- AIM OF THE EXERCISE -
Only the lines containing "cvsection" belong in the answer; find them in the material below.

- DATA RECORDS -
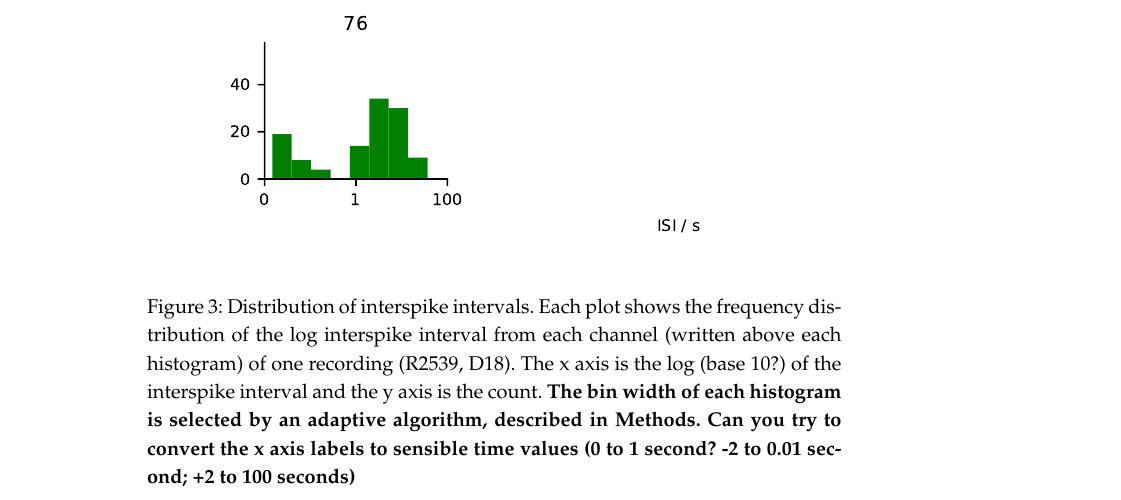
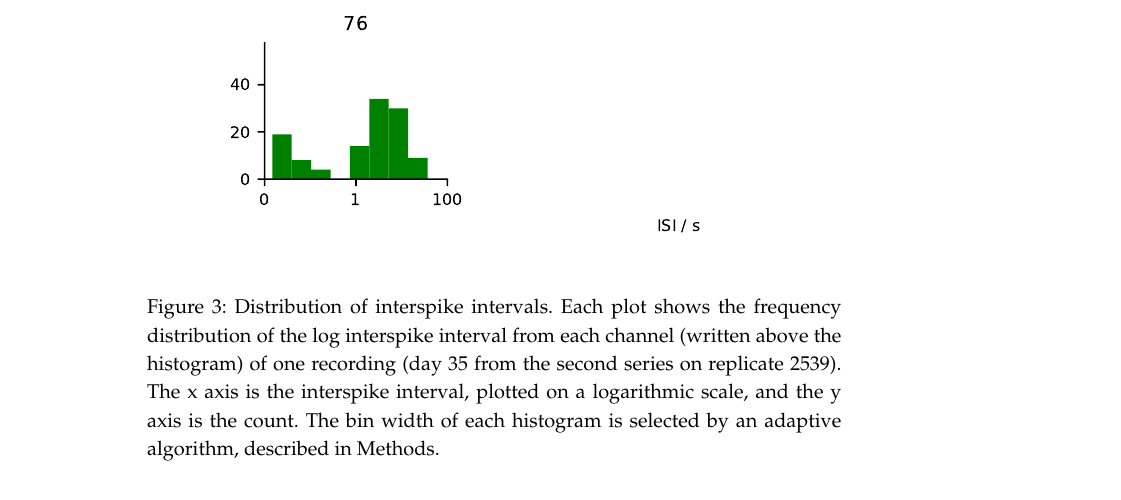
Before and after one commit to as2875/neurofrictionless, a LaTeX document (paper/spont.tex): part of page 9 of 11, cut so that both start at the same text. Compiled offline with pdfLaTeX.

Commit message:
Update log ISI legend

```diff
--- a/paper/spont.tex
+++ b/paper/spont.tex
@@ -262,7 +262,7 @@ project.
 %% pdftk logisi_plots.pdf cat 44 output logisi_plot44.pdf
 \begin{figure}[h!]
   \includegraphics{../plots/supplementary_figures/logisi_plot_example.pdf}
-	\caption{Distribution of interspike intervals. Each plot shows the frequency distribution of the log interspike interval from each  channel (written above each histogram) of one recording (R2539, D18).  The x axis is the log (base 10?) of the interspike interval and the y axis is the count.  \textbf{The bin width of each histogram is selected by an adaptive algorithm, described in Methods.  Can you try to convert the x axis labels to sensible time values (0 to 1 second? -2 to 0.01 second; +2 to 100 seconds)}}
+	\caption{Distribution of interspike intervals. Each plot shows the frequency distribution of the log interspike interval from each channel (written above the histogram) of one recording (day 35 from the second series on replicate 2539).  The x axis is the interspike interval, plotted on a logarithmic scale, and the y axis is the count. The bin width of each histogram is selected by an adaptive algorithm, described in Methods.}
 	\label{fig:logisi}
 \end{figure}
 
```
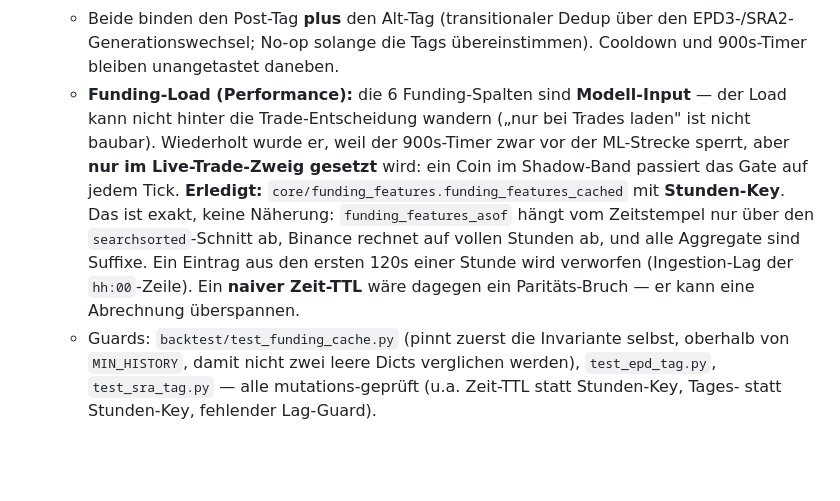
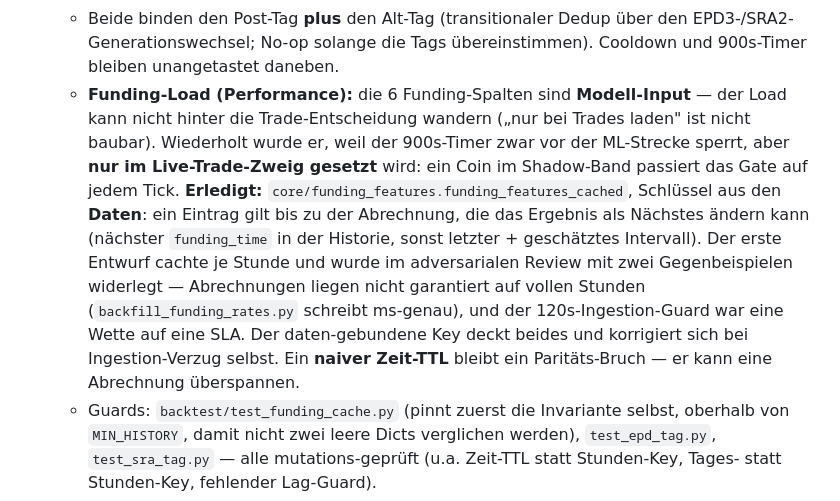
Before and after one commit to ziagl888/Kythera, a Markdown page: AUDIT_TODO.md, the part around the change. Rendered like a GitHub page; blank space fills up the shorter version.

```diff
--- a/AUDIT_TODO.md
+++ b/AUDIT_TODO.md
@@ -166,7 +166,7 @@
   - **EPD** (`10_pump_dump_detector.py`): berührte `ai_signals` nur schreibend. Einzige Re-Fire-Sperre war `pd_state["last_alert_time"]` (900s, `:736`) — ein **In-Memory**-Timer und eine Frequenz-Sperre. Ein EPD-Trade überlebt 15 Minuten regelmässig. **Erledigt:** `SELECT 1 FROM ai_signals WHERE symbol/direction/model IN (module_tag, EPD_LEGACY_TAG)` **nach** der Prediction (die Richtung entsteht erst im argmax — Operator-Entscheid 2026-07-10: `symbol+direction` wie die Geschwister, kein richtungsagnostischer Key, damit das Reversal erlaubt bleibt), **vor** der Shadow/Post-Verzweigung: der Guard unterdrückt wie bei MIS/RUB auch die Shadow-Zeile.
   - **SRA** (`9_ai_sr_bot.py`): hatte den 4h-Cooldown (Frequenz) und die `trade_id`-Duplikatprüfung — letztere schützt nur gegen dasselbe Setup, nicht gegen ein **neues** Setup auf einem Coin mit offenem Trade. **Erledigt:** derselbe Check, richtungsabhängig, **vor** Indikator-Fetch und `predict_proba` (die Richtung steht aus `active_trades_master` fest, der Guard spart also auch Arbeit).
   - Beide binden den Post-Tag **plus** den Alt-Tag (transitionaler Dedup über den EPD3-/SRA2-Generationswechsel; No-op solange die Tags übereinstimmen). Cooldown und 900s-Timer bleiben unangetastet daneben.
-  - **Funding-Load (Performance):** die 6 Funding-Spalten sind **Modell-Input** — der Load kann nicht hinter die Trade-Entscheidung wandern („nur bei Trades laden" ist nicht baubar). Wiederholt wurde er, weil der 900s-Timer zwar vor der ML-Strecke sperrt, aber **nur im Live-Trade-Zweig gesetzt** wird: ein Coin im Shadow-Band passiert das Gate auf jedem Tick. **Erledigt:** `core/funding_features.funding_features_cached` mit **Stunden-Key**. Das ist exakt, keine Näherung: `funding_features_asof` hängt vom Zeitstempel nur über den `searchsorted`-Schnitt ab, Binance rechnet auf vollen Stunden ab, und alle Aggregate sind Suffixe. Ein Eintrag aus den ersten 120s einer Stunde wird verworfen (Ingestion-Lag der `hh:00`-Zeile). Ein **naiver Zeit-TTL** wäre dagegen ein Paritäts-Bruch — er kann eine Abrechnung überspannen.
+  - **Funding-Load (Performance):** die 6 Funding-Spalten sind **Modell-Input** — der Load kann nicht hinter die Trade-Entscheidung wandern („nur bei Trades laden" ist nicht baubar). Wiederholt wurde er, weil der 900s-Timer zwar vor der ML-Strecke sperrt, aber **nur im Live-Trade-Zweig gesetzt** wird: ein Coin im Shadow-Band passiert das Gate auf jedem Tick. **Erledigt:** `core/funding_features.funding_features_cached`, Schlüssel aus den **Daten**: ein Eintrag gilt bis zu der Abrechnung, die das Ergebnis als Nächstes ändern kann (nächster `funding_time` in der Historie, sonst letzter + geschätztes Intervall). Der erste Entwurf cachte je Stunde und wurde im adversarialen Review mit zwei Gegenbeispielen widerlegt — Abrechnungen liegen nicht garantiert auf vollen Stunden (`backfill_funding_rates.py` schreibt ms-genau), und der 120s-Ingestion-Guard war eine Wette auf eine SLA. Der daten-gebundene Key deckt beides und korrigiert sich bei Ingestion-Verzug selbst. Ein **naiver Zeit-TTL** bleibt ein Paritäts-Bruch — er kann eine Abrechnung überspannen.
   - Guards: `backtest/test_funding_cache.py` (pinnt zuerst die Invariante selbst, oberhalb von `MIN_HISTORY`, damit nicht zwei leere Dicts verglichen werden), `test_epd_tag.py`, `test_sra_tag.py` — alle mutations-geprüft (u.a. Zeit-TTL statt Stunden-Key, Tages- statt Stunden-Key, fehlender Lag-Guard).
   - **Live-Semantik ändert sich bewusst** an genau einer Stelle je Bot: ein Signal auf einem Coin mit bereits offenem Trade derselben Richtung fällt weg. Erste Position, freier Coin, Gegenrichtung und der Funding-Wert bleiben unverändert.
 
```
Also changed, not shown: CHANGELOG.md (+31 -14 lines).
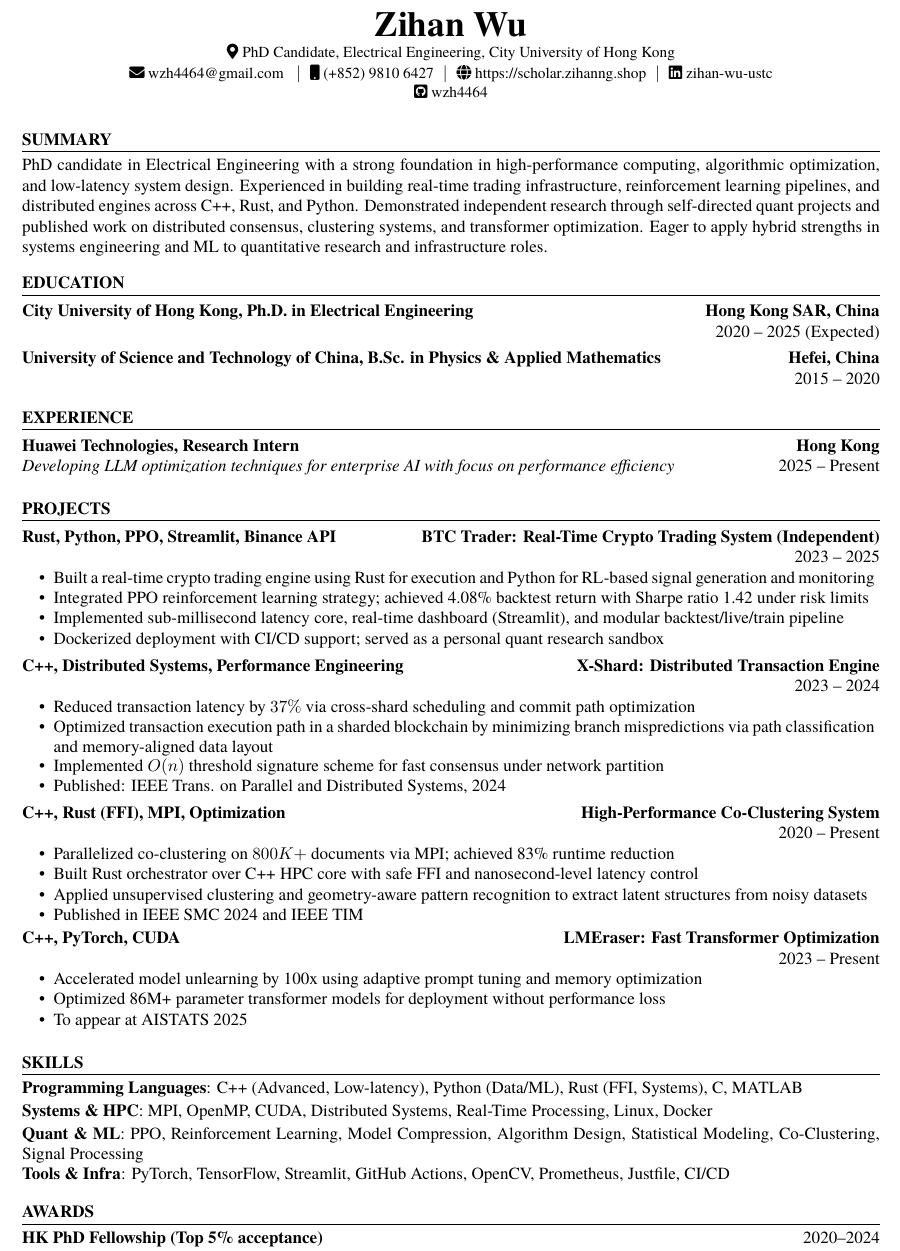
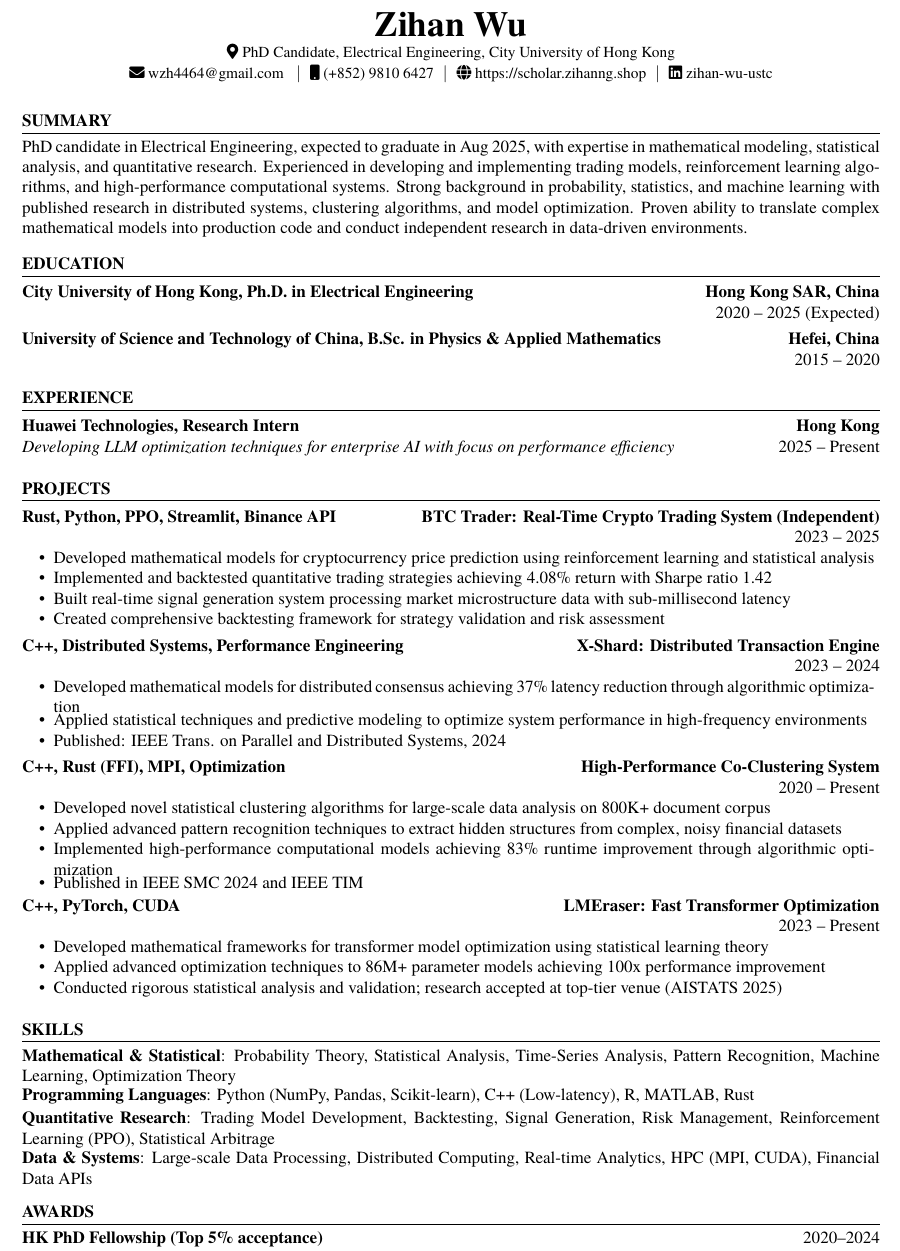
Before and after one commit to wzh4464/CV, a LaTeX document (main.tex): part of the page, cut so that both start at the same text. Compiled offline with pdfLaTeX.

```diff
--- a/main.tex
+++ b/main.tex
@@ -5,13 +5,13 @@
 \email{wzh4464@gmail.com}
 \address{PhD Candidate, Electrical Engineering, City University of Hong Kong}
 \homepage{https://scholar.zihanng.shop}
-\github{wzh4464}
+% \github{wzh4464}
 \linkedin{zihan-wu-ustc}
 
 \begin{document}
 
 \begin{cvsection}{Summary}
-PhD candidate in Electrical Engineering with a strong foundation in high-performance computing, algorithmic optimization, and low-latency system design. Experienced in building real-time trading infrastructure, reinforcement learning pipelines, and distributed engines across C++, Rust, and Python. Demonstrated independent research through self-directed quant projects and published work on distributed consensus, clustering systems, and transformer optimization. Eager to apply hybrid strengths in systems engineering and ML to quantitative research and infrastructure roles.
+PhD candidate in Electrical Engineering, expected to graduate in Aug 2025, with expertise in mathematical modeling, statistical analysis, and quantitative research. Experienced in developing and implementing trading models, reinforcement learning algorithms, and high-performance computational systems. Strong background in probability, statistics, and machine learning with published research in distributed systems, clustering algorithms, and model optimization. Proven ability to translate complex mathematical models into production code and conduct independent research in data-driven environments.
 \end{cvsection}
 
 \begin{cvsection}{Education}
@@ -59,10 +59,10 @@
 {Rust, Python, PPO, Streamlit, Binance API}
 {}
 {
-    \cvbullet{Built a real-time crypto trading engine using Rust for execution and Python for RL-based signal generation and monitoring}
-    \cvbullet{Integrated PPO reinforcement learning strategy; achieved 4.08\% backtest return with Sharpe ratio 1.42 under risk limits}
-    \cvbullet{Implemented sub-millisecond latency core, real-time dashboard (Streamlit), and modular backtest/live/train pipeline}
-    \cvbullet{Dockerized deployment with CI/CD support; served as a personal quant research sandbox}
+    \cvbullet{Developed mathematical models for cryptocurrency price prediction using reinforcement learning and statistical analysis}
+    \cvbullet{Implemented and backtested quantitative trading strategies achieving 4.08\% return with Sharpe ratio 1.42}
+    \cvbullet{Built real-time signal generation system processing market microstructure data with sub-millisecond latency}
+    \cvbullet{Created comprehensive backtesting framework for strategy validation and risk assessment}
 }
 {}
 
@@ -71,9 +71,8 @@
 {C++, Distributed Systems, Performance Engineering}
 {}
 {
-    \cvbullet{Reduced transaction latency by $37\%$ via cross-shard scheduling and commit path optimization}
-    \cvbullet{Optimized transaction execution path in a sharded blockchain by minimizing branch mispredictions via path classification and memory-aligned data layout}
-    \cvbullet{Implemented $O(n)$ threshold signature scheme for fast consensus under network partition}
+    \cvbullet{Developed mathematical models for distributed consensus achieving 37\% latency reduction through algorithmic optimization}
+    \cvbullet{Applied statistical techniques and predictive modeling to optimize system performance in high-frequency environments}
     \cvbullet{Published: IEEE Trans. on Parallel and Distributed Systems, 2024}
 }
 {}
@@ -83,9 +82,9 @@
 {C++, Rust (FFI), MPI, Optimization}
 {}
 {
-    \cvbullet{Parallelized co-clustering on $800K+$ documents via MPI; achieved 83\% runtime reduction}
-    \cvbullet{Built Rust orchestrator over C++ HPC core with safe FFI and nanosecond-level latency control}
-    \cvbullet{Applied unsupervised clustering and geometry-aware pattern recognition to extract latent structures from noisy datasets}
+    \cvbullet{Developed novel statistical clustering algorithms for large-scale data analysis on 800K+ document corpus}
+    \cvbullet{Applied advanced pattern recognition techniques to extract hidden structures from complex, noisy financial datasets}
+    \cvbullet{Implemented high-performance computational models achieving 83\% runtime improvement through algorithmic optimization}
     \cvbullet{Published in IEEE SMC 2024 and IEEE TIM}
 }
 {}
@@ -95,18 +94,18 @@
 {C++, PyTorch, CUDA}
 {}
 {
-    \cvbullet{Accelerated model unlearning by 100x using adaptive prompt tuning and memory optimization}
-    \cvbullet{Optimized 86M+ parameter transformer models for deployment without performance loss}
-    \cvbullet{To appear at AISTATS 2025}
+    \cvbullet{Developed mathematical frameworks for transformer model optimization using statistical learning theory}
+    \cvbullet{Applied advanced optimization techniques to 86M+ parameter models achieving 100x performance improvement}
+    \cvbullet{Conducted rigorous statistical analysis and validation; research accepted at top-tier venue (AISTATS 2025)}
 }
 {}
 \end{cvsection}
 
 \begin{cvsection}{Skills}
-    \skillgroup{Programming Languages}{C++ (Advanced, Low-latency), Python (Data/ML), Rust (FFI, Systems), C, MATLAB}
-    \skillgroup{Systems \& HPC}{MPI, OpenMP, CUDA, Distributed Systems, Real-Time Processing, Linux, Docker}
-    \skillgroup{Quant \& ML}{PPO, Reinforcement Learning, Model Compression, Algorithm Design, Statistical Modeling, Co-Clustering, Signal Processing}
-    \skillgroup{Tools \& Infra}{PyTorch, TensorFlow, Streamlit, GitHub Actions, OpenCV, Prometheus, Justfile, CI/CD}
+    \skillgroup{Mathematical \& Statistical}{Probability Theory, Statistical Analysis, Time-Series Analysis, Pattern Recognition, Machine Learning, Optimization Theory}
+    \skillgroup{Programming Languages}{Python (NumPy, Pandas, Scikit-learn), C++ (Low-latency), R, MATLAB, Rust}
+    \skillgroup{Quantitative Research}{Trading Model Development, Backtesting, Signal Generation, Risk Management, Reinforcement Learning (PPO), Statistical Arbitrage}
+    \skillgroup{Data \& Systems}{Large-scale Data Processing, Distributed Computing, Real-time Analytics, HPC (MPI, CUDA), Financial Data APIs}
 \end{cvsection}
 
 \begin{cvsection}{Awards}
```
Also changed, not shown: main.pdf.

- SOLUTION BELOW -
 \begin{cvsection}{Summary}
 \end{cvsection}
 \begin{cvsection}{Education}
 \end{cvsection}
 \begin{cvsection}{Skills}
 \end{cvsection}
 \begin{cvsection}{Awards}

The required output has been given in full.